===== Dataset =====

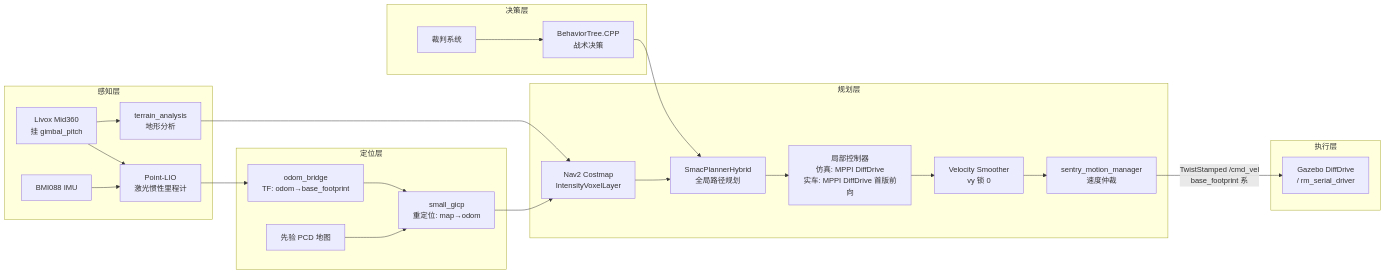
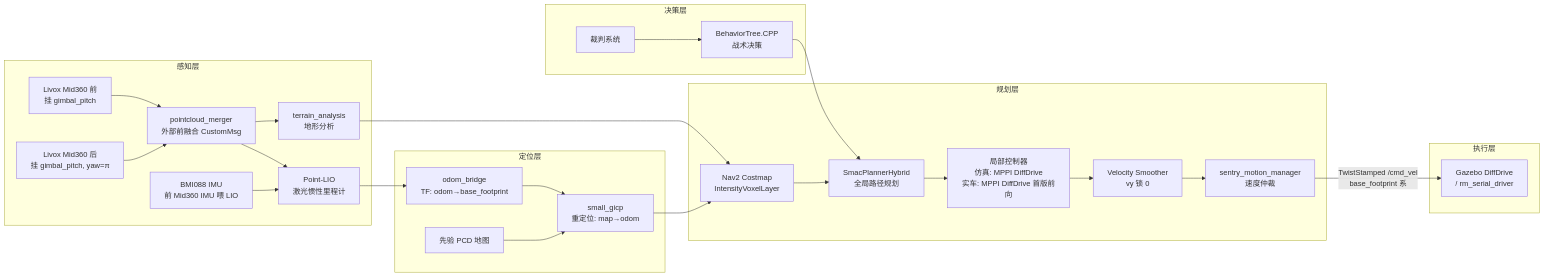
One commit to Boombroke/Sentry26 changed the diagram in README.md. Above: the diagram before and after it, drawn with Mermaid. The commit also changed other lines of this file and 6 other files, not shown here.

````diff
--- a/README.md
+++ b/README.md
@@ -12,32 +12,34 @@
 ```mermaid
 graph LR
     subgraph 感知层
-        LiDAR[Livox Mid360<br/>挂 gimbal_pitch] --> PL[Point-LIO<br/>激光惯性里程计]
-        IMU[BMI088 IMU] --> PL
-        LiDAR --> TA[terrain_analysis<br/>地形分析]
+        FL[Livox Mid360 前<br/>挂 gimbal_pitch] --> MG[pointcloud_merger<br/>外部前融合 CustomMsg]
+        BL[Livox Mid360 后<br/>挂 gimbal_pitch, yaw=π] --> MG
+        MG --> PL[Point-LIO<br/>激光惯性里程计]
+        IMU[BMI088 IMU<br/>前 Mid360 IMU 喂 LIO] --> PL
+        MG --> TA[terrain_analysis<br/>地形分析]
     end
 
     subgraph 定位层
         PL --> OB[odom_bridge<br/>TF: odom→base_footprint]
         PCD[先验 PCD 地图] --> GICP[small_gicp<br/>重定位: map→odom]
         OB --> GICP
     end
 
     subgraph 规划层
         GICP --> CM[Nav2 Costmap<br/>IntensityVoxelLayer]
         TA --> CM
         CM --> GP[SmacPlannerHybrid<br/>全局路径规划]
         GP --> LP[局部控制器<br/>仿真: MPPI DiffDrive<br/>实车: MPPI DiffDrive 首版前向]
         LP --> VS[Velocity Smoother<br/>vy 锁 0]
         VS --> MM[sentry_motion_manager<br/>速度仲裁]
     end
 
     subgraph 决策层
         REF[裁判系统] --> BT[BehaviorTree.CPP<br/>战术决策]
         BT --> GP
     end
 
     subgraph 执行层
         MM -->|TwistStamped /cmd_vel<br/>base_footprint 系| SER[Gazebo DiffDrive<br/>/ rm_serial_driver]
     end
 ```
````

=====

* **Exercise objective**: Leave the pictures aside and output each entry exactly as it stands.

* **Result of the task**:
One commit to Boombroke/Sentry26 changed the diagram in README.md. Above: the diagram before and after it, drawn with Mermaid. The commit also changed other lines of this file and 6 other files, not shown here.

````diff
--- a/README.md
+++ b/README.md
@@ -12,32 +12,34 @@
 ```mermaid
 graph LR
     subgraph 感知层
-        LiDAR[Livox Mid360<br/>挂 gimbal_pitch] --> PL[Point-LIO<br/>激光惯性里程计]
-        IMU[BMI088 IMU] --> PL
-        LiDAR --> TA[terrain_analysis<br/>地形分析]
+        FL[Livox Mid360 前<br/>挂 gimbal_pitch] --> MG[pointcloud_merger<br/>外部前融合 CustomMsg]
+        BL[Livox Mid360 后<br/>挂 gimbal_pitch, yaw=π] --> MG
+        MG --> PL[Point-LIO<br/>激光惯性里程计]
+        IMU[BMI088 IMU<br/>前 Mid360 IMU 喂 LIO] --> PL
+        MG --> TA[terrain_analysis<br/>地形分析]
     end
 
     subgraph 定位层
         PL --> OB[odom_bridge<br/>TF: odom→base_footprint]
         PCD[先验 PCD 地图] --> GICP[small_gicp<br/>重定位: map→odom]
         OB --> GICP
     end
 
     subgraph 规划层
         GICP --> CM[Nav2 Costmap<br/>IntensityVoxelLayer]
         TA --> CM
         CM --> GP[SmacPlannerHybrid<br/>全局路径规划]
         GP --> LP[局部控制器<br/>仿真: MPPI DiffDrive<br/>实车: MPPI DiffDrive 首版前向]
         LP --> VS[Velocity Smoother<br/>vy 锁 0]
         VS --> MM[sentry_motion_manager<br/>速度仲裁]
     end
 
     subgraph 决策层
         REF[裁判系统] --> BT[BehaviorTree.CPP<br/>战术决策]
         BT --> GP
     end
 
     subgraph 执行层
         MM -->|TwistStamped /cmd_vel<br/>base_footprint 系| SER[Gazebo DiffDrive<br/>/ rm_serial_driver]
     end
 ```
````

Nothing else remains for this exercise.